The federal government’s No Child Left Behind experiment has failed, and at great cost. Rather than reincarnate the program, Washington should return the money to the states, where parents and local educators are best positioned to set education standards and policies for meeting them.
President George W. Bush no doubt had good intentions when he greatly expanded the federal role in education on the grounds that America was falling behind its foreign competitors in preparing its children for the 21st century. But “No Child” hasn’t delivered the results it promised.
The Obama administration is allowing several states waivers to avoid the consequences of not meeting strict performance standards of the act. Meanwhile, the Department of Education is trying to reshape “No Child” into something more effective.
Give it up. Washington is too far away from classrooms to be an effective driver of student performance or real education reform.

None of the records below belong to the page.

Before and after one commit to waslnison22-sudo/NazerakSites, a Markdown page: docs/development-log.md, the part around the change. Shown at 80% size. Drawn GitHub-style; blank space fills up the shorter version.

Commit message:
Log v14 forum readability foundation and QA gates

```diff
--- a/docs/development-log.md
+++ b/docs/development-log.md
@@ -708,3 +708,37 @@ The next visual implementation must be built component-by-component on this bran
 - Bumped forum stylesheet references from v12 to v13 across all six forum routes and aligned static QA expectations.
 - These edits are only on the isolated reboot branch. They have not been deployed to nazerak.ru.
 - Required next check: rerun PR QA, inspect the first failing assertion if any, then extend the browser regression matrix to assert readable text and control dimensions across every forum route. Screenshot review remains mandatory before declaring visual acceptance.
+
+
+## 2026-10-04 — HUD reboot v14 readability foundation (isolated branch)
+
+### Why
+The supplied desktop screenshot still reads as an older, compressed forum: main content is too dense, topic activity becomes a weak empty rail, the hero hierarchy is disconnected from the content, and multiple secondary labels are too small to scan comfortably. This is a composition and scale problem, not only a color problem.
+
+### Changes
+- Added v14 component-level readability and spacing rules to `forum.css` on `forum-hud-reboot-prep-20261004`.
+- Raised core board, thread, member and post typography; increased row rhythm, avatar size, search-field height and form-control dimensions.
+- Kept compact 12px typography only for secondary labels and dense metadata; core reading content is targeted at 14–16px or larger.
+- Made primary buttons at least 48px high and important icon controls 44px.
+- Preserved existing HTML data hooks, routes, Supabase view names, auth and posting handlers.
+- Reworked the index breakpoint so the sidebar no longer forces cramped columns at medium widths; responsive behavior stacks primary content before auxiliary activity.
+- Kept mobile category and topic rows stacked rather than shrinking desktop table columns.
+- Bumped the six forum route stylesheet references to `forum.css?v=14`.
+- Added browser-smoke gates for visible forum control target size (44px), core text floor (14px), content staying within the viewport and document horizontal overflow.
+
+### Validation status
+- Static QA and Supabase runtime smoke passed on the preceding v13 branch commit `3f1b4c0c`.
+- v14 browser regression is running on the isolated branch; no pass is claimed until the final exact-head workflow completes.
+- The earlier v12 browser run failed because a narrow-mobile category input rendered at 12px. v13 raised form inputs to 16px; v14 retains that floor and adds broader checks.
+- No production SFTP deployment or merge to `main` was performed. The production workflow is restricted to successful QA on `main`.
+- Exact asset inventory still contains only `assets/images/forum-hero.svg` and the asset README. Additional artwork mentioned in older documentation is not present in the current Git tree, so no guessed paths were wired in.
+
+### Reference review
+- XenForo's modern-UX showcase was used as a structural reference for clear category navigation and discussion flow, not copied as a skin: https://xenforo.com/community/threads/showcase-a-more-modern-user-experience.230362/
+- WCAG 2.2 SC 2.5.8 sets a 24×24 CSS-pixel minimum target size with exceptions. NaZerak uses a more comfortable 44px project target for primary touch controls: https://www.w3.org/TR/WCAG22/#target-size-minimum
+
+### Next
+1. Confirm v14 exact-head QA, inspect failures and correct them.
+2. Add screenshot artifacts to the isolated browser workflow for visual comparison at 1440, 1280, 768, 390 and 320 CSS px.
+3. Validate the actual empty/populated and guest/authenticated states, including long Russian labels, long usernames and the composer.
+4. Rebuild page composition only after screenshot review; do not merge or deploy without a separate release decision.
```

And that extra layer of bureaucracy robs valuable resources from students.
The Office of Management and Budget estimates that states and local governments spend 7 million hours a year meeting the paperwork burden of No Child Left Behind, at a cost that exceeds $150 million. That’s money that should go directly to educating students. Similarly, the government’s K-12 education budget has ballooned to $50 billion a year, with more than 100 separate programs, many of them redundant, according to the General Accounting Office.
Since 1965, presidents and congressmen from both political parties have believed they could “get it right,” says Lindsey Burke, a policy analyst at The Heritage Foundation. Yet even as federal involvement has grown, and after spending $800 billion, student performance has lagged.
The Obama administration’s recommendations for a reauthorization of No Child Left Behind, which has stalled in the House, would not ameliorate the current broken system.
It’s time to admit defeat. In a way, the administration already has, with its recent announcement allowing states waivers from impending provisions, such as math and reading benchmarks. States that accept the waivers may breathe an initial sigh of relief, but they may ultimately indenture themselves more deeply to federal oversight by agreeing to specific reforms not yet announced.
The waiver came as a relief to states’ education officials. Since state departments of education are looking to increase standards on proficiency tests, officials knew they wouldn’t make national targets under current law.
States have risen to the challenge of education reform. They are closest to the classrooms and the needs of their children and should be allowed to structure reforms tailored to their communities.
No Child Left Behind should be left behind.
The Detroit News